##### Extracted entries #####

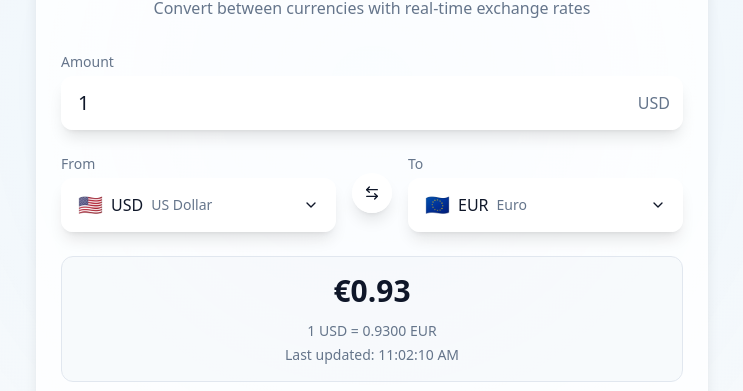
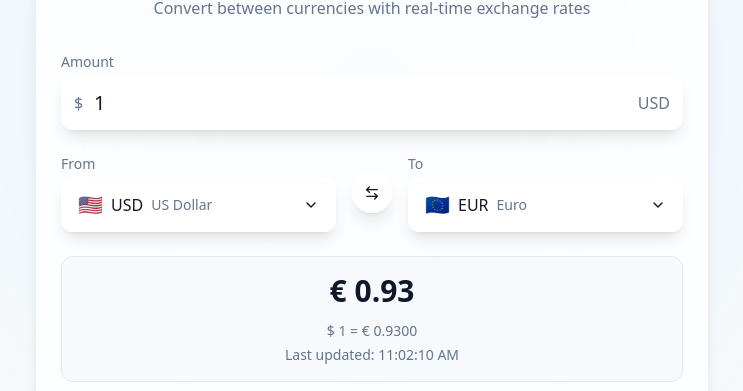
Before and after one commit to AkankshaTiwari1808/currency-craft-converter, a React (Vite) app: page / in a window 1280 px wide. Shown: the part 395-786 px from the top of the page, without its empty margins (268-1011 px from the left). Built offline with nearby package versions, Linux system fonts and the light colour scheme.

Commit message:
Add currency symbol to input

```diff
--- a/src/components/AmountInput.tsx
+++ b/src/components/AmountInput.tsx
@@ -6,6 +6,7 @@ interface AmountInputProps {
   value: number;
   onChange: (value: number) => void;
   currency: string;
+  currencySymbol?: string;
   label: string;
   className?: string;
 }
@@ -14,6 +15,7 @@ const AmountInput: React.FC<AmountInputProps> = ({
   value,
   onChange,
   currency,
+  currencySymbol = "",
   label,
   className,
 }) => {
@@ -76,6 +78,11 @@ const AmountInput: React.FC<AmountInputProps> = ({
           isFocused ? "shadow-md ring-2 ring-primary/20" : "hover:shadow-md"
         )}
       >
+        {currencySymbol && (
+          <div className="absolute left-0 top-0 bottom-0 flex items-center justify-center px-3 text-muted-foreground">
+            {currencySymbol}
+          </div>
+        )}
         <input
           ref={inputRef}
           type="text"
@@ -85,8 +92,9 @@ const AmountInput: React.FC<AmountInputProps> = ({
           onFocus={handleFocus}
           onBlur={handleBlur}
           className={cn(
-            "w-full py-3 pl-4 pr-12 bg-transparent",
-            "focus:outline-none text-xl font-medium"
+            "w-full py-3 bg-transparent",
+            "focus:outline-none text-xl font-medium",
+            currencySymbol ? "pl-8 pr-12" : "pl-4 pr-12"
           )}
         />
         <div className="absolute right-0 top-0 bottom-0 flex items-center justify-center px-3 text-muted-foreground">
--- a/src/components/CurrencyConverter.tsx
+++ b/src/components/CurrencyConverter.tsx
@@ -5,6 +5,7 @@ import CurrencySelector from "./CurrencySelector";
 import AmountInput from "./AmountInput";
 import { ArrowLeftRight, RefreshCw } from "lucide-react";
 import { cn } from "@/lib/utils";
+import { getCurrencyByCode } from "@/lib/currencyData";
 
 interface CurrencyConverterProps {
   className?: string;
@@ -26,6 +27,10 @@ const CurrencyConverter: React.FC<CurrencyConverterProps> = ({ className }) => {
 
   const [conversionVisible, setConversionVisible] = useState(false);
   const [animateSwap, setAnimateSwap] = useState(false);
+
+  // Get currency symbols for display
+  const fromCurrencyData = getCurrencyByCode(fromCurrency);
+  const toCurrencyData = getCurrencyByCode(toCurrency);
 
   // Animate results when they change
   useEffect(() => {
@@ -64,6 +69,7 @@ const CurrencyConverter: React.FC<CurrencyConverterProps> = ({ className }) => {
           value={amount}
           onChange={setAmount}
           currency={fromCurrency}
+          currencySymbol={fromCurrencyData?.symbol || ''}
         />
 
         <div className="flex flex-col md:flex-row justify-between gap-4 relative">
@@ -131,15 +137,14 @@ const CurrencyConverter: React.FC<CurrencyConverterProps> = ({ className }) => {
               <div className="text-center">
                 <div className="flex items-center justify-center mb-3">
                   <span className="text-3xl font-semibold">
-                    {lastResult.formattedResult}
+                    {toCurrencyData?.symbol || ''} {parseFloat(lastResult.convertedAmount.toFixed(2)).toLocaleString()}
                   </span>
                 </div>
 
                 <div className="text-sm text-muted-foreground">
                   <div className="flex items-center justify-center space-x-2">
                     <span>
-                      1 {lastResult.fromCurrency} = {lastResult.rate.toFixed(4)}{" "}
-                      {lastResult.toCurrency}
+                      {fromCurrencyData?.symbol || ''} 1 = {toCurrencyData?.symbol || ''} {lastResult.rate.toFixed(4)}
                     </span>
                   </div>
                   <div className="mt-1">
```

#####

Exercise requirements
Give only the number of lines in the preceding data that include the word "foreground".

Response to this task
3